WORK INSTRUCTION
Read the lines below. Copy out any that hold the string "generation".

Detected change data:

Content starts

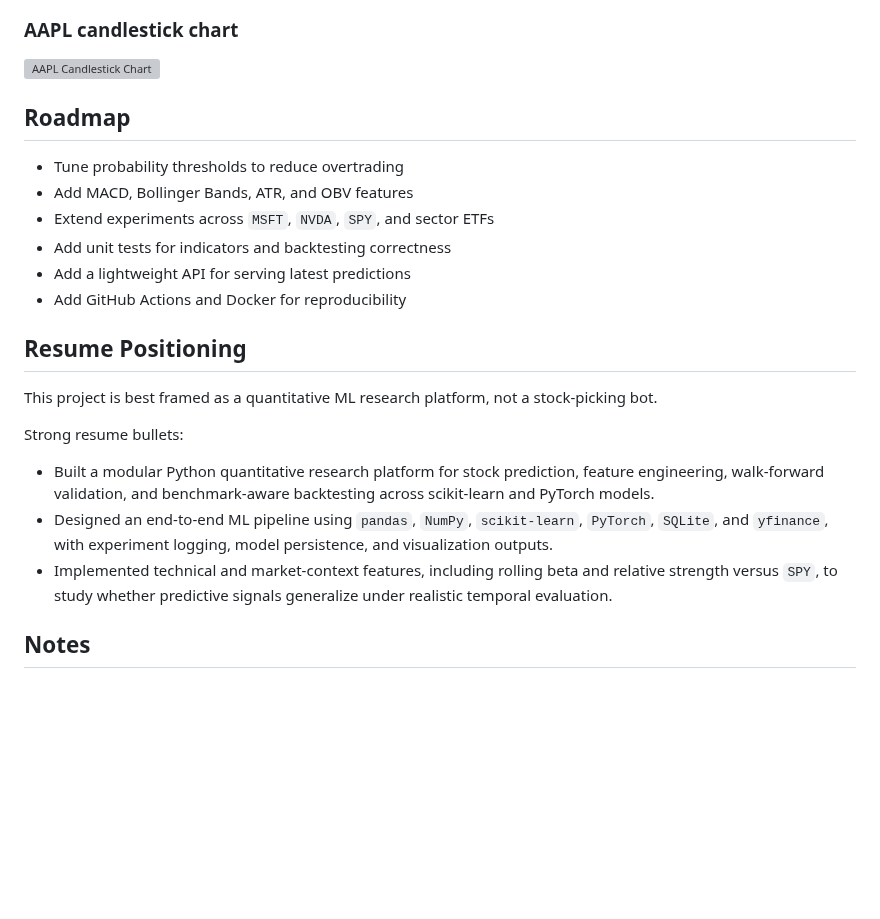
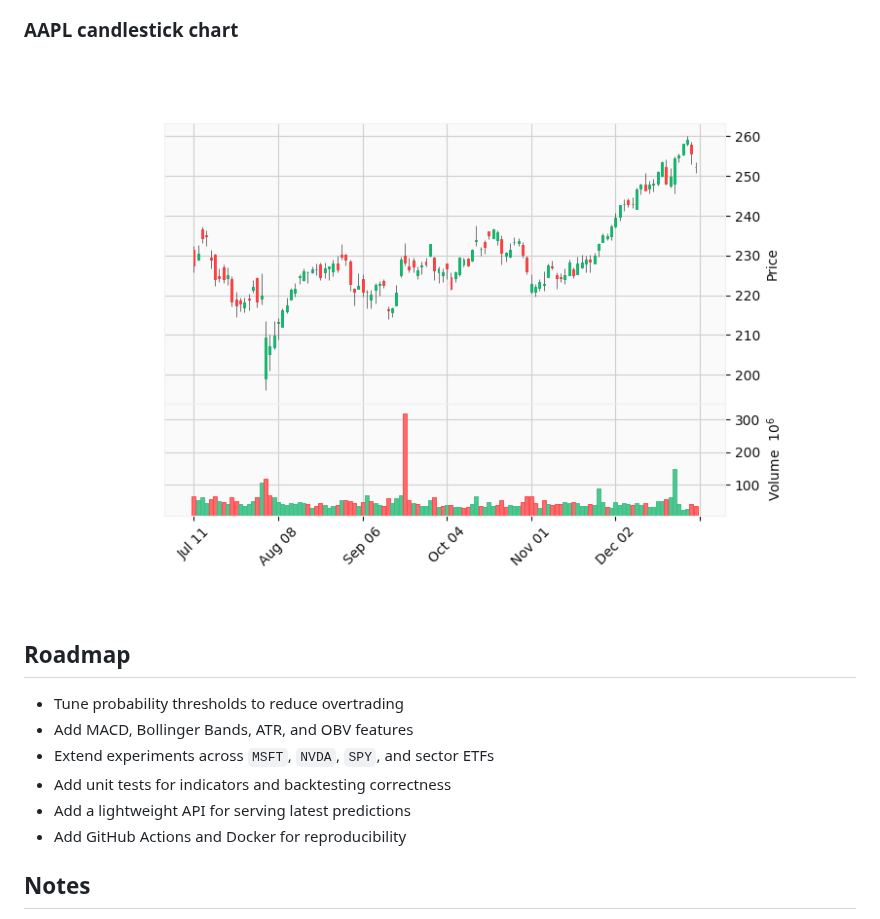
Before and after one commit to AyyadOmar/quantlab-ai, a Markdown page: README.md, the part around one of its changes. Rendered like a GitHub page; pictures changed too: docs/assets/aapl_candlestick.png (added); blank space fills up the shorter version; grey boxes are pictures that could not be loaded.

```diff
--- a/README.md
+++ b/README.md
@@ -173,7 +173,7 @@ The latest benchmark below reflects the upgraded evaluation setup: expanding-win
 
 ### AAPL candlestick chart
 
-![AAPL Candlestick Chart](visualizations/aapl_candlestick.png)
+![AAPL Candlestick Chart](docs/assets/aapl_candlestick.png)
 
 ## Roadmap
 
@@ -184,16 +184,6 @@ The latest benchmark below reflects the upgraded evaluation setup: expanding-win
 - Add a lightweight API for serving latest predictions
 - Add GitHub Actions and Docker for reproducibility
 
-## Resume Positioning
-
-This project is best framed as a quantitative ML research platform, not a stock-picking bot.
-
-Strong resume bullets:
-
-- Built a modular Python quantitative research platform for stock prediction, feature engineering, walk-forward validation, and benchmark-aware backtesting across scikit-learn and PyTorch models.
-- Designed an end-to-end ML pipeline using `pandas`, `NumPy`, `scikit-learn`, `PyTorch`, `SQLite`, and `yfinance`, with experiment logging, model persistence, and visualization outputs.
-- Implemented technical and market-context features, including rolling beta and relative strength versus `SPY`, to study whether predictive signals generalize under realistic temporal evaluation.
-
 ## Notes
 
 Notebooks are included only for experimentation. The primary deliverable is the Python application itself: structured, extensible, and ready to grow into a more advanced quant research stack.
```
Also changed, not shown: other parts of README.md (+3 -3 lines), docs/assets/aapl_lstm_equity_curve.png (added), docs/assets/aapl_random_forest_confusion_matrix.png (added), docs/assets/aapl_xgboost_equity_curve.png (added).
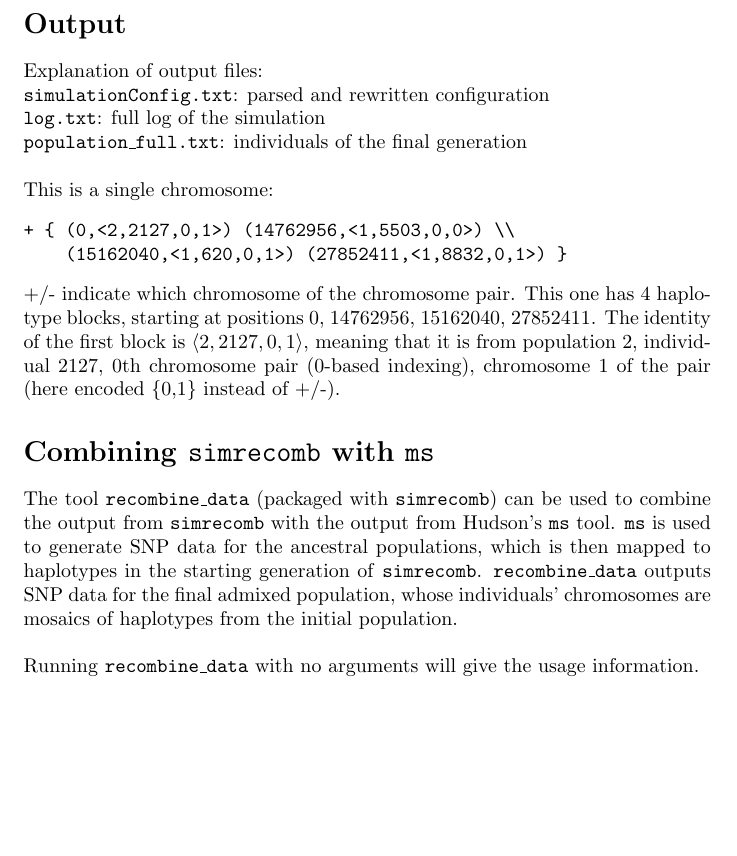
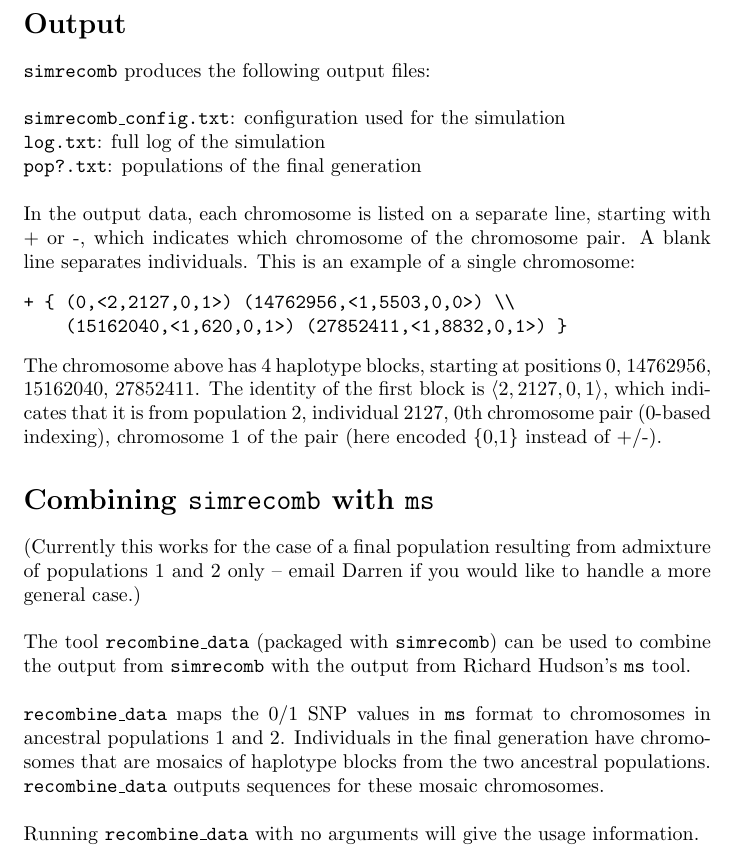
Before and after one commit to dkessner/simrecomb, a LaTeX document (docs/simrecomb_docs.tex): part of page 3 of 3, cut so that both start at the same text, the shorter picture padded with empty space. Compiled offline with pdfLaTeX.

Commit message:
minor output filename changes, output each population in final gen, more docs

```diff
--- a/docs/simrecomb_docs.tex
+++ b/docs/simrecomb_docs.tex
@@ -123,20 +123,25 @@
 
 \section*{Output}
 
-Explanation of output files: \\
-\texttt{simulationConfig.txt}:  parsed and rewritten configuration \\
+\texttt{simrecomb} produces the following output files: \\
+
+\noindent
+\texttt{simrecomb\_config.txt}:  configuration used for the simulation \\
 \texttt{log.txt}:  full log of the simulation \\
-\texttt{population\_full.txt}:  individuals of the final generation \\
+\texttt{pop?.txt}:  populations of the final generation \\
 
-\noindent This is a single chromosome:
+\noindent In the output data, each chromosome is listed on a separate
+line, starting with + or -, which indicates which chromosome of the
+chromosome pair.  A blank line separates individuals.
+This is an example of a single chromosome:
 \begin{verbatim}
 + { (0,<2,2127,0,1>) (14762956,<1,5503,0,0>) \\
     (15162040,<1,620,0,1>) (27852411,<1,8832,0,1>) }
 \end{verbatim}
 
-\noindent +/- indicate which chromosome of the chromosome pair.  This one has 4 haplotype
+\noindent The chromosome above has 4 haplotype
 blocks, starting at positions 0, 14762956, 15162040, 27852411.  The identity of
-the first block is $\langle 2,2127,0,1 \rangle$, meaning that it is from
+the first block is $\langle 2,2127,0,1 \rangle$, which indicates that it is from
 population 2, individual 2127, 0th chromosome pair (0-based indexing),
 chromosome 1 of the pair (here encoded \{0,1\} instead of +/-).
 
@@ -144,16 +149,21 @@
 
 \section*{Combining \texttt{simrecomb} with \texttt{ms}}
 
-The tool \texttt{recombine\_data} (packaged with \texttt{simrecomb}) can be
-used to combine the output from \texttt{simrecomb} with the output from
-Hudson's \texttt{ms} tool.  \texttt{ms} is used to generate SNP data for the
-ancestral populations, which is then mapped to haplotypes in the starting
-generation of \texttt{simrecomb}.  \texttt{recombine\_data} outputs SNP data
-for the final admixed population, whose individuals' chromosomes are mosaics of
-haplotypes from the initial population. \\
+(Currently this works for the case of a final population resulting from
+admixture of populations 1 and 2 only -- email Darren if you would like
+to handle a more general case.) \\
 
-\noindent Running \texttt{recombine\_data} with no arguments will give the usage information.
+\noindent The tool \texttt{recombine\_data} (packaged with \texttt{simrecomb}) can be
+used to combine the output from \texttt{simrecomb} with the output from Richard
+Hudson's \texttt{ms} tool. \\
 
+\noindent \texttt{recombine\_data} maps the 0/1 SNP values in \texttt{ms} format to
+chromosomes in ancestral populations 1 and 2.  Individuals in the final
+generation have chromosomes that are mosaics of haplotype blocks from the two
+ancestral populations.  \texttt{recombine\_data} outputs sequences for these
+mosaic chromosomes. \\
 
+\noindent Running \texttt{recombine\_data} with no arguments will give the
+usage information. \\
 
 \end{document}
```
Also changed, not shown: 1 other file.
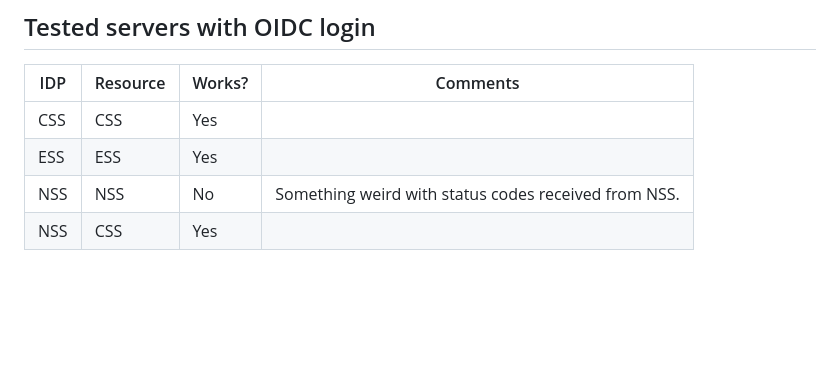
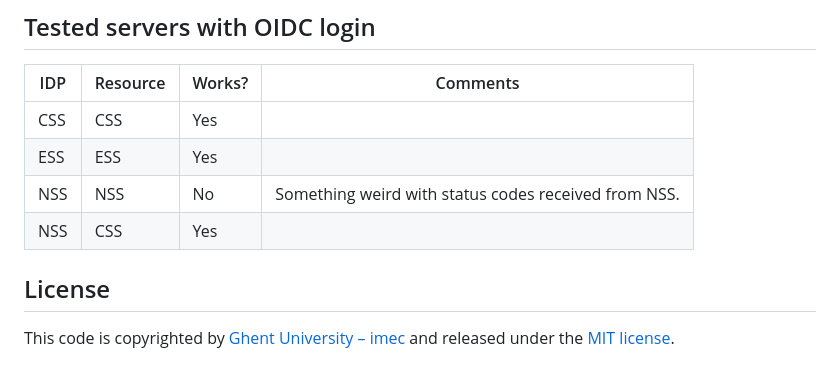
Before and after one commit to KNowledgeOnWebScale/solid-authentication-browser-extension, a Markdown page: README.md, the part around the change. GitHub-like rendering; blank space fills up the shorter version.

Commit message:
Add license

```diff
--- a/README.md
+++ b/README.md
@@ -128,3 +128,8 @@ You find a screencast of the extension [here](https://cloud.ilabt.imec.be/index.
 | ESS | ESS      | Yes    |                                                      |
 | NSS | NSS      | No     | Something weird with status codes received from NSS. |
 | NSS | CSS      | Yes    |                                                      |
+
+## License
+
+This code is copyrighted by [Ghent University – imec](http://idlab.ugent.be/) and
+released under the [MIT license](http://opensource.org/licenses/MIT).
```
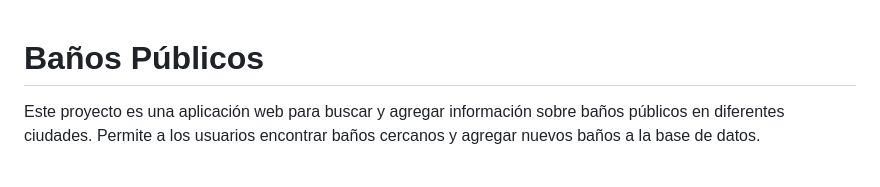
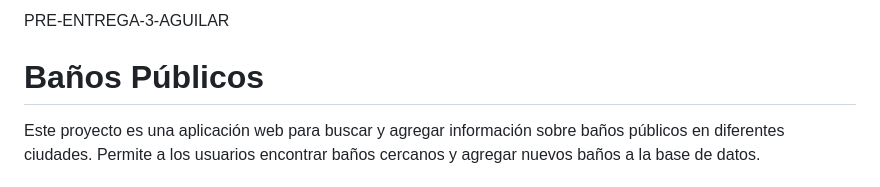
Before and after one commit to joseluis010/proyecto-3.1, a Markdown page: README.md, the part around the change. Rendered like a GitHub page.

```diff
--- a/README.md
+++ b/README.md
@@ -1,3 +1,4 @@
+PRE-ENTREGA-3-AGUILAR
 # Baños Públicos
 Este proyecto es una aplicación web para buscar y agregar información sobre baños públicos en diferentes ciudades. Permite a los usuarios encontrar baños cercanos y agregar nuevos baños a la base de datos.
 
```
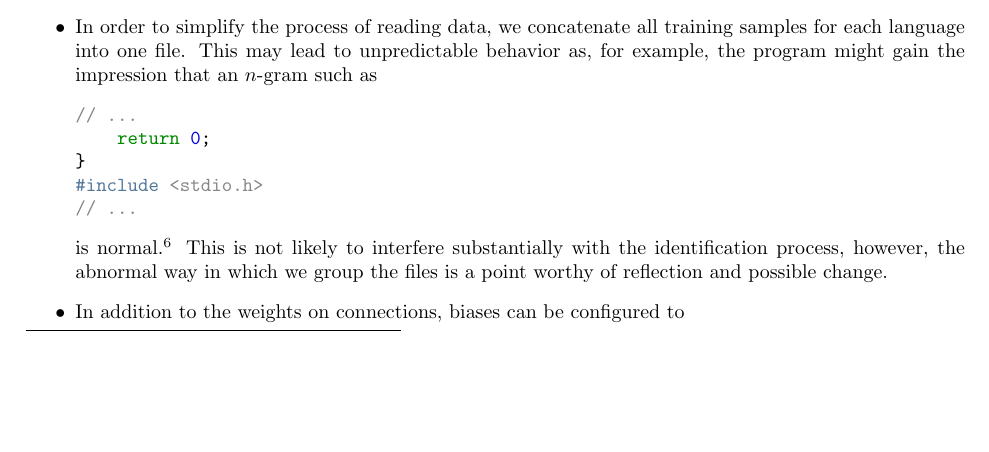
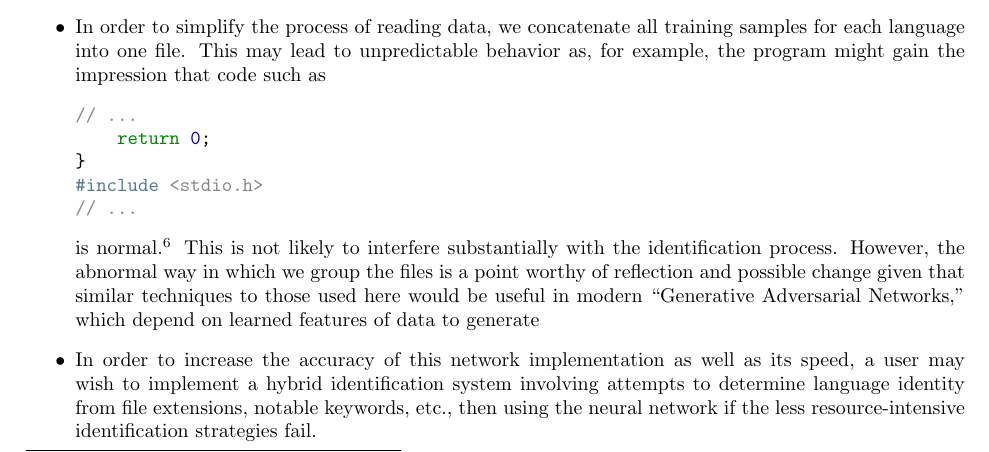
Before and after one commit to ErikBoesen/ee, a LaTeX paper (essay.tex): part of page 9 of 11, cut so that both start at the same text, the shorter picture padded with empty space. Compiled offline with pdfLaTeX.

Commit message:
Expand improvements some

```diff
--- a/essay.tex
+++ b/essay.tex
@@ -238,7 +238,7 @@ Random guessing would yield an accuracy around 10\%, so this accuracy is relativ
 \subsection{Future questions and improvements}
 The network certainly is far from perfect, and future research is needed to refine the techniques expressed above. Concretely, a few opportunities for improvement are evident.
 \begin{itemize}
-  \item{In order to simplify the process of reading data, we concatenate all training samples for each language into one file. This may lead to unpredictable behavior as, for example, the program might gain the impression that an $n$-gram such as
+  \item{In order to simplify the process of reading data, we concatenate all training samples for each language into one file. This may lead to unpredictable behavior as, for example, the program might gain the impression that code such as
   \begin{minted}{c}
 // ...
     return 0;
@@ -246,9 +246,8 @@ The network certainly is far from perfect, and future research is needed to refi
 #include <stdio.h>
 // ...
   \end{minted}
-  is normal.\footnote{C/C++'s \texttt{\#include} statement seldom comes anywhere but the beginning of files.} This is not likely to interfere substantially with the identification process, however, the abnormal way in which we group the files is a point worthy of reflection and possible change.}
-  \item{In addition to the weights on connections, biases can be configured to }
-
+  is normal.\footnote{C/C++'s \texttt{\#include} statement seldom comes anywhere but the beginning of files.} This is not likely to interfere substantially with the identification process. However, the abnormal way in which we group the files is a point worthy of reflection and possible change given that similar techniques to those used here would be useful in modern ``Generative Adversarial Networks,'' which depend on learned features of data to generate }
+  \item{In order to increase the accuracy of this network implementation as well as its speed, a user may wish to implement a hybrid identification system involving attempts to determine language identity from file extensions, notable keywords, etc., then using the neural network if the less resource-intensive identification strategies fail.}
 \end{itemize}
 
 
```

Content ends

PROBLEM SOLUTION
-\texttt{population\_full.txt}:  individuals of the final generation \\
+\texttt{pop?.txt}:  populations of the final generation \\
-generation of \texttt{simrecomb}.  \texttt{recombine\_data} outputs SNP data
+generation have chromosomes that are mosaics of haplotype blocks from the two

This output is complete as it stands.